Search the records below for the word "index". Copy each line where it occurs.

---- Records shown

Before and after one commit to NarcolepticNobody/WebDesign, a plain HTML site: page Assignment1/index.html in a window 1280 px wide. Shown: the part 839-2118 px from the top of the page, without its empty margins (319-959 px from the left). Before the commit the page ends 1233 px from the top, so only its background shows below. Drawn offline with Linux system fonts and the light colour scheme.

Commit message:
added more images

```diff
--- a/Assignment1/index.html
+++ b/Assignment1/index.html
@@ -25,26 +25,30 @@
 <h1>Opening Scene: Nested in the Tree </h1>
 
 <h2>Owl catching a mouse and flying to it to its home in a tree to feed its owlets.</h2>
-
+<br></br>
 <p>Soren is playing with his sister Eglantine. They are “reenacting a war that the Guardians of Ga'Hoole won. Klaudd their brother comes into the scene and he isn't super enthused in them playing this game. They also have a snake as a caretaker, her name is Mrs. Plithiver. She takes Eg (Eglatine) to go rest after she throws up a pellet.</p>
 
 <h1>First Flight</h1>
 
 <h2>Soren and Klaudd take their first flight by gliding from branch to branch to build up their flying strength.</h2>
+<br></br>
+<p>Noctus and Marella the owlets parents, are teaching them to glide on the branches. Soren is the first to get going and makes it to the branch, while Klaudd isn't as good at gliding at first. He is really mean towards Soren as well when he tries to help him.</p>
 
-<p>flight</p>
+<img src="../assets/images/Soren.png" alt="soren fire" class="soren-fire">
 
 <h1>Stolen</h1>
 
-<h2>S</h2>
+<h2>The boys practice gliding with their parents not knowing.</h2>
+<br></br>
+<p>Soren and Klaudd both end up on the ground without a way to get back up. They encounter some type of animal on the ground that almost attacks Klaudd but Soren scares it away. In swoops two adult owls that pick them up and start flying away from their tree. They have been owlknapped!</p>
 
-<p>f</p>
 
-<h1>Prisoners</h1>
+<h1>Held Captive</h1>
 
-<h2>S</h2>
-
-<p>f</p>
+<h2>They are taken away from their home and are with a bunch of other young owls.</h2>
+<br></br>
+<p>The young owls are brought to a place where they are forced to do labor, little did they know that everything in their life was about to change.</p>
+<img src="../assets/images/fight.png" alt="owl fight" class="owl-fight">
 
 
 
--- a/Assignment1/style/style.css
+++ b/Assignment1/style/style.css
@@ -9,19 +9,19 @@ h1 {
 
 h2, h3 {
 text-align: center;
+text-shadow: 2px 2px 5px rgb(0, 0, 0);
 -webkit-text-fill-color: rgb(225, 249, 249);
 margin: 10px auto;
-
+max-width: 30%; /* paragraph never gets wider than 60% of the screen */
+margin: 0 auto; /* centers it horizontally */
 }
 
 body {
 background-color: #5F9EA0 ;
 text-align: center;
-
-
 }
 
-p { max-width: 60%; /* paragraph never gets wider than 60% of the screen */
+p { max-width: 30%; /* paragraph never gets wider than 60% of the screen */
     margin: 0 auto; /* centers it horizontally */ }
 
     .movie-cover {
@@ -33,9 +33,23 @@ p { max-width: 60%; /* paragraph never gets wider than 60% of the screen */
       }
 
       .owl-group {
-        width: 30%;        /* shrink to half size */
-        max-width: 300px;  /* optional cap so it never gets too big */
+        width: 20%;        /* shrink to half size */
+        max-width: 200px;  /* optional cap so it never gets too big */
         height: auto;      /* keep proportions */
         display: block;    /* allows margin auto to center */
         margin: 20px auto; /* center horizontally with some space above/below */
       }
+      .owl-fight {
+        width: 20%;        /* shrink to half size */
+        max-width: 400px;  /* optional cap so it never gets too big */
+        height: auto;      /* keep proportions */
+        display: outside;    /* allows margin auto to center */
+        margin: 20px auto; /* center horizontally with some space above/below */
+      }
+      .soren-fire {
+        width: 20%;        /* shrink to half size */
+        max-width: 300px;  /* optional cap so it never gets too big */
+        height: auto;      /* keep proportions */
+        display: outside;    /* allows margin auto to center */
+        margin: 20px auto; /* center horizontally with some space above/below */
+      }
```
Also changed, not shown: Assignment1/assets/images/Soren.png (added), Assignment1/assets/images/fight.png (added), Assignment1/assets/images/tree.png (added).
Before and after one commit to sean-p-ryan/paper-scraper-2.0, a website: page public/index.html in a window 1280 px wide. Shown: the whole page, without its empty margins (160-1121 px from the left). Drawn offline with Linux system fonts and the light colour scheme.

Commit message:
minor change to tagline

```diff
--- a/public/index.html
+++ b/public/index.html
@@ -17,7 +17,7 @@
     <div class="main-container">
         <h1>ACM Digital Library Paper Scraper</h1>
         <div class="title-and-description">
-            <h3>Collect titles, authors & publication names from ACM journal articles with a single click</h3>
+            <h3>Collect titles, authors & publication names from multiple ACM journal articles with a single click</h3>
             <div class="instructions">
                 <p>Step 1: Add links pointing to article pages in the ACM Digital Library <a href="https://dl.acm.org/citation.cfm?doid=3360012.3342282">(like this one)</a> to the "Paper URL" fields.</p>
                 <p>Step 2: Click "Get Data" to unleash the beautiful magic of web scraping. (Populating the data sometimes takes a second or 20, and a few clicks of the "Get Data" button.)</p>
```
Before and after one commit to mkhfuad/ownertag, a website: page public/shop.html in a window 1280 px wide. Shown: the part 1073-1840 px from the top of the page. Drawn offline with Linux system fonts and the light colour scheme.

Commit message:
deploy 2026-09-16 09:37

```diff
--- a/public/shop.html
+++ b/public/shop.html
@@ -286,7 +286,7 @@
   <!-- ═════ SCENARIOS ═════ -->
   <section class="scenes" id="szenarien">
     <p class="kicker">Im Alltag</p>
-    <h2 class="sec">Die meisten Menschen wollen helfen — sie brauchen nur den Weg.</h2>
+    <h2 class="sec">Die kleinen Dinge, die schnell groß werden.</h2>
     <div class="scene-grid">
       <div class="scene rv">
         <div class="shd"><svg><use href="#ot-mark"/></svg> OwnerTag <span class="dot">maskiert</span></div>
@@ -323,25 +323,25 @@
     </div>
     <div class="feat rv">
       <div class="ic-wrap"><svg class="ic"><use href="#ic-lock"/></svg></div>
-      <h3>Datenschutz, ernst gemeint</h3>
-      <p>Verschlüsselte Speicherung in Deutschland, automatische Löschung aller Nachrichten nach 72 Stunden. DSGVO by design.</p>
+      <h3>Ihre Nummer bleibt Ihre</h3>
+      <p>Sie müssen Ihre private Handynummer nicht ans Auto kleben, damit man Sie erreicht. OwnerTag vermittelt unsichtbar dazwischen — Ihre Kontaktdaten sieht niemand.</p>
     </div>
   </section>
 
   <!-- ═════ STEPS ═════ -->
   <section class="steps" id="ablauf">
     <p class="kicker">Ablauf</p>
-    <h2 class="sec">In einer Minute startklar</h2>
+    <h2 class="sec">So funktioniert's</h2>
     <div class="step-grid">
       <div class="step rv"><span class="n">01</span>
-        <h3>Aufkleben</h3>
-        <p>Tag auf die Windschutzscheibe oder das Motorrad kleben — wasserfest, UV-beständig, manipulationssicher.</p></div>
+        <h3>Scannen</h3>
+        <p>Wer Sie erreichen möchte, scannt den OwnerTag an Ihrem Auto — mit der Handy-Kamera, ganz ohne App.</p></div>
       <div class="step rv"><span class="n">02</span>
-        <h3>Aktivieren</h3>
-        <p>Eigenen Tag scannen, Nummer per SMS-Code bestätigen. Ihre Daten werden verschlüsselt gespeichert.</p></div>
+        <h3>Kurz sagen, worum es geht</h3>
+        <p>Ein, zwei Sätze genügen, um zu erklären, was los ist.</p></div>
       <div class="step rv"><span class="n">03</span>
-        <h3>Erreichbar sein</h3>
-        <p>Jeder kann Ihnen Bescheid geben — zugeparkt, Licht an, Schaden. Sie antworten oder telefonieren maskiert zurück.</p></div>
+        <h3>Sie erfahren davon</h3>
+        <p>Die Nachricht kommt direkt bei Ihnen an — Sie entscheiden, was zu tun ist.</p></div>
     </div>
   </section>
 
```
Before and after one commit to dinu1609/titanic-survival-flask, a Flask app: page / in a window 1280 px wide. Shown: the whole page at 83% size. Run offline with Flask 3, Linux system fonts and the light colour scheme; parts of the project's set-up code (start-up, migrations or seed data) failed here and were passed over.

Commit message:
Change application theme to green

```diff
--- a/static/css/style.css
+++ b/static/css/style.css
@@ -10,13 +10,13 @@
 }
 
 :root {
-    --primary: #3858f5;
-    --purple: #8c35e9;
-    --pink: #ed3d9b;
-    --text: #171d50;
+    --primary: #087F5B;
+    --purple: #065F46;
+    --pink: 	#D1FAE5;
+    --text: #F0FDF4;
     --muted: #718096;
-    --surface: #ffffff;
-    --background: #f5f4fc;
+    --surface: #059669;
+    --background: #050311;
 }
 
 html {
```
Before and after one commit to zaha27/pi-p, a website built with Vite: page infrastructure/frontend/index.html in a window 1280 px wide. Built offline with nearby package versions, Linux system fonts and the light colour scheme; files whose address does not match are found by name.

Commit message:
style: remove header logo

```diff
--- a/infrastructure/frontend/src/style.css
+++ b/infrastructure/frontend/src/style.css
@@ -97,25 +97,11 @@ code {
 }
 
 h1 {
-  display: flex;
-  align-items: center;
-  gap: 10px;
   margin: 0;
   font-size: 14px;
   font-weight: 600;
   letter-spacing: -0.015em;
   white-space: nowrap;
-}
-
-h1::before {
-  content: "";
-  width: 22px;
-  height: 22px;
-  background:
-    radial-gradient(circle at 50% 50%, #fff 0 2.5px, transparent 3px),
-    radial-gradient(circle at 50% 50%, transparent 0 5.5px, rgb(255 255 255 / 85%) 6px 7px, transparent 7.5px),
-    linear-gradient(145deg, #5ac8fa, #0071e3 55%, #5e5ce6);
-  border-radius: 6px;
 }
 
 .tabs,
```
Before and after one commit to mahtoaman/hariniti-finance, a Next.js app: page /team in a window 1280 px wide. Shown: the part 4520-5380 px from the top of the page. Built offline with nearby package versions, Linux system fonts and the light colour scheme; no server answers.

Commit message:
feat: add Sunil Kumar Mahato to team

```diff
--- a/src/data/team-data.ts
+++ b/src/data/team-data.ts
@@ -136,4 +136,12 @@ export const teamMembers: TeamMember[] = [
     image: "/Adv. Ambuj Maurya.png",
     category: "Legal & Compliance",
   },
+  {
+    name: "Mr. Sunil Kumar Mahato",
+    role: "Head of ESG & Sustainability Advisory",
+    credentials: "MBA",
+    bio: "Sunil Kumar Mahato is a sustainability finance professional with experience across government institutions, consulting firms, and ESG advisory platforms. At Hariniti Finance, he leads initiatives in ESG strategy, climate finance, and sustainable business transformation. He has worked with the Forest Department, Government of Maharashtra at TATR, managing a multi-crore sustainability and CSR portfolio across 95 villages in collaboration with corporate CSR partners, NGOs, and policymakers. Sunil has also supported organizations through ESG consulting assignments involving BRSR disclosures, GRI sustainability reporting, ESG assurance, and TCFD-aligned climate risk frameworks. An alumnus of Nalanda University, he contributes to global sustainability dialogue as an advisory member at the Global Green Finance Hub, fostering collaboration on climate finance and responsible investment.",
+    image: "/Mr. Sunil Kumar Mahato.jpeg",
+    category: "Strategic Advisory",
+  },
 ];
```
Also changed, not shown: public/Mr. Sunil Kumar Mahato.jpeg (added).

--------

* **Solution below**:
Before and after one commit to NarcolepticNobody/WebDesign, a plain HTML site: page Assignment1/index.html in a window 1280 px wide. Shown: the part 839-2118 px from the top of the page, without its empty margins (319-959 px from the left). Before the commit the page ends 1233 px from the top, so only its background shows below. Drawn offline with Linux system fonts and the light colour scheme.
--- a/Assignment1/index.html
+++ b/Assignment1/index.html
Before and after one commit to sean-p-ryan/paper-scraper-2.0, a website: page public/index.html in a window 1280 px wide. Shown: the whole page, without its empty margins (160-1121 px from the left). Drawn offline with Linux system fonts and the light colour scheme.
--- a/public/index.html
+++ b/public/index.html
Before and after one commit to zaha27/pi-p, a website built with Vite: page infrastructure/frontend/index.html in a window 1280 px wide. Built offline with nearby package versions, Linux system fonts and the light colour scheme; files whose address does not match are found by name.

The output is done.